What to do - With the pictures left out, write every entry down exactly.

Detected change data -
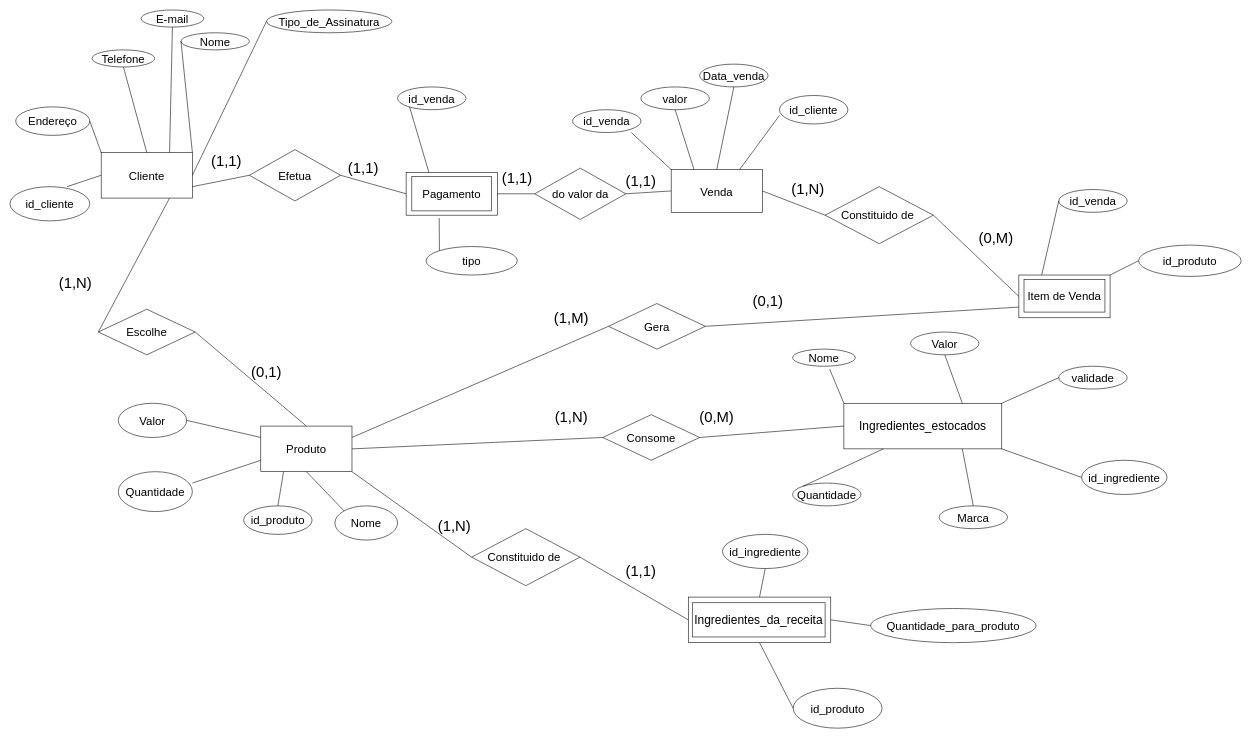
GustavoBastos04/Sistema-de-padaria keeps this draw.io diagram as lib/der-padaria.drawio. Above is the earlier version. Source tidied: cells renumbered, new cells numbered last; positions are measured from the earlier drawing's top-left corner, leaving out a move shared by most shapes. Both pictures are drawn from the tidied source at 57%, with x=0, y=0 at pixel (10, 10).
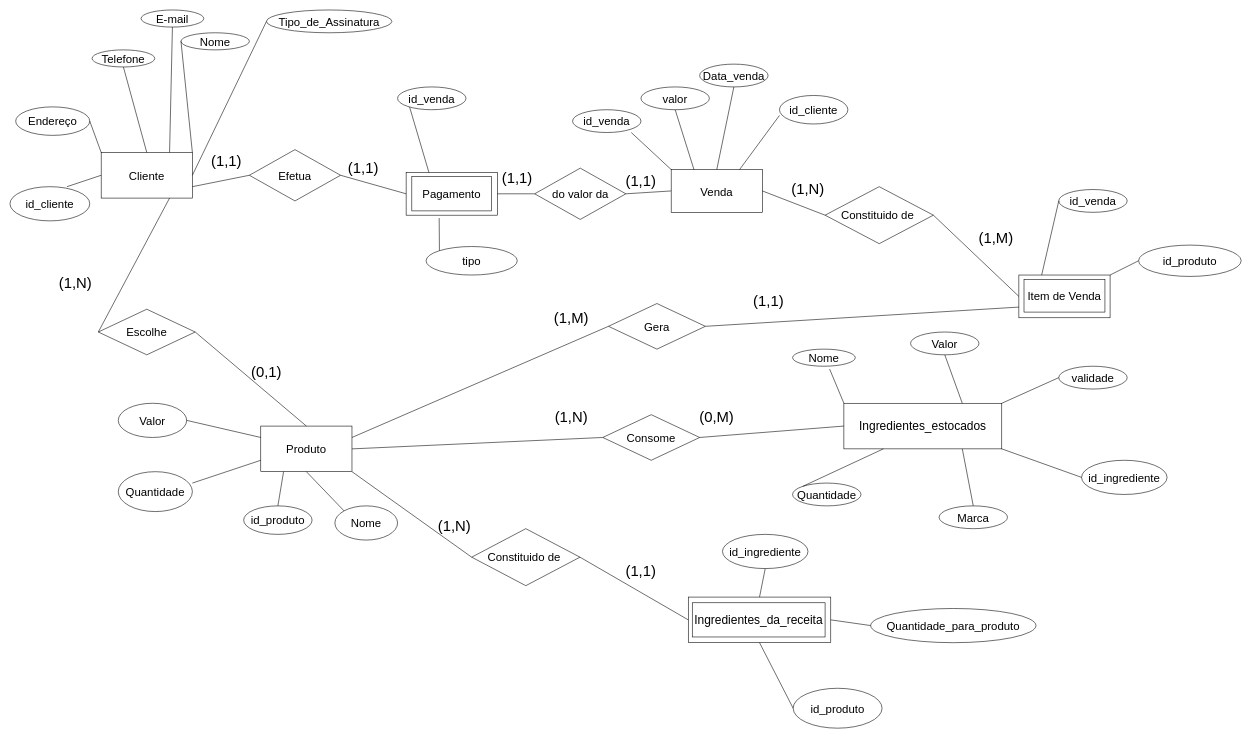
The same diagram, later.

Commit message (it also covers changes not shown here):
modifiquei o min-max

Modifiquei o min-max no relacionamento entre (produto, item-de-venda) e entre (item-de-venda, venda)

Diff of the diagram source:
```diff
@@
-    <mxCell id="79" value="&lt;font style=&quot;font-size: 26px;&quot;&gt;(0,M)&lt;/font&gt;" style="text;html=1;align=center;verticalAlign=middle;whiteSpace=wrap;rounded=0;" parent="1" vertex="1">
+    <mxCell id="79" value="&lt;font style=&quot;font-size: 26px;&quot;&gt;(1,M)&lt;/font&gt;" style="text;html=1;align=center;verticalAlign=middle;whiteSpace=wrap;rounded=0;" parent="1" vertex="1">
       <mxGeometry x="1700" y="385" width="60" height="30" as="geometry" />
     </mxCell>
@@
-    <mxCell id="82" value="&lt;font style=&quot;font-size: 26px;&quot;&gt;(0,1)&lt;/font&gt;" style="text;html=1;align=center;verticalAlign=middle;whiteSpace=wrap;rounded=0;" parent="1" vertex="1">
-      <mxGeometry x="1300" y="495" width="60" height="30" as="geometry" />
+    <mxCell id="82" value="&lt;font style=&quot;font-size: 26px;&quot;&gt;(1,1)&lt;/font&gt;" style="text;html=1;align=center;verticalAlign=middle;whiteSpace=wrap;rounded=0;" parent="1" vertex="1">
+      <mxGeometry x="1301" y="495" width="60" height="30" as="geometry" />
     </mxCell>
```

Response area -
GustavoBastos04/Sistema-de-padaria keeps this draw.io diagram as lib/der-padaria.drawio. Above is the earlier version. Source tidied: cells renumbered, new cells numbered last; positions are measured from the earlier drawing's top-left corner, leaving out a move shared by most shapes. Both pictures are drawn from the tidied source at 57%, with x=0, y=0 at pixel (10, 10).
The same diagram, later.

Commit message (it also covers changes not shown here):
modifiquei o min-max

Modifiquei o min-max no relacionamento entre (produto, item-de-venda) e entre (item-de-venda, venda)

Diff of the diagram source:
```diff
@@
-    <mxCell id="79" value="&lt;font style=&quot;font-size: 26px;&quot;&gt;(0,M)&lt;/font&gt;" style="text;html=1;align=center;verticalAlign=middle;whiteSpace=wrap;rounded=0;" parent="1" vertex="1">
+    <mxCell id="79" value="&lt;font style=&quot;font-size: 26px;&quot;&gt;(1,M)&lt;/font&gt;" style="text;html=1;align=center;verticalAlign=middle;whiteSpace=wrap;rounded=0;" parent="1" vertex="1">
       <mxGeometry x="1700" y="385" width="60" height="30" as="geometry" />
     </mxCell>
@@
-    <mxCell id="82" value="&lt;font style=&quot;font-size: 26px;&quot;&gt;(0,1)&lt;/font&gt;" style="text;html=1;align=center;verticalAlign=middle;whiteSpace=wrap;rounded=0;" parent="1" vertex="1">
-      <mxGeometry x="1300" y="495" width="60" height="30" as="geometry" />
+    <mxCell id="82" value="&lt;font style=&quot;font-size: 26px;&quot;&gt;(1,1)&lt;/font&gt;" style="text;html=1;align=center;verticalAlign=middle;whiteSpace=wrap;rounded=0;" parent="1" vertex="1">
+      <mxGeometry x="1301" y="495" width="60" height="30" as="geometry" />
     </mxCell>
```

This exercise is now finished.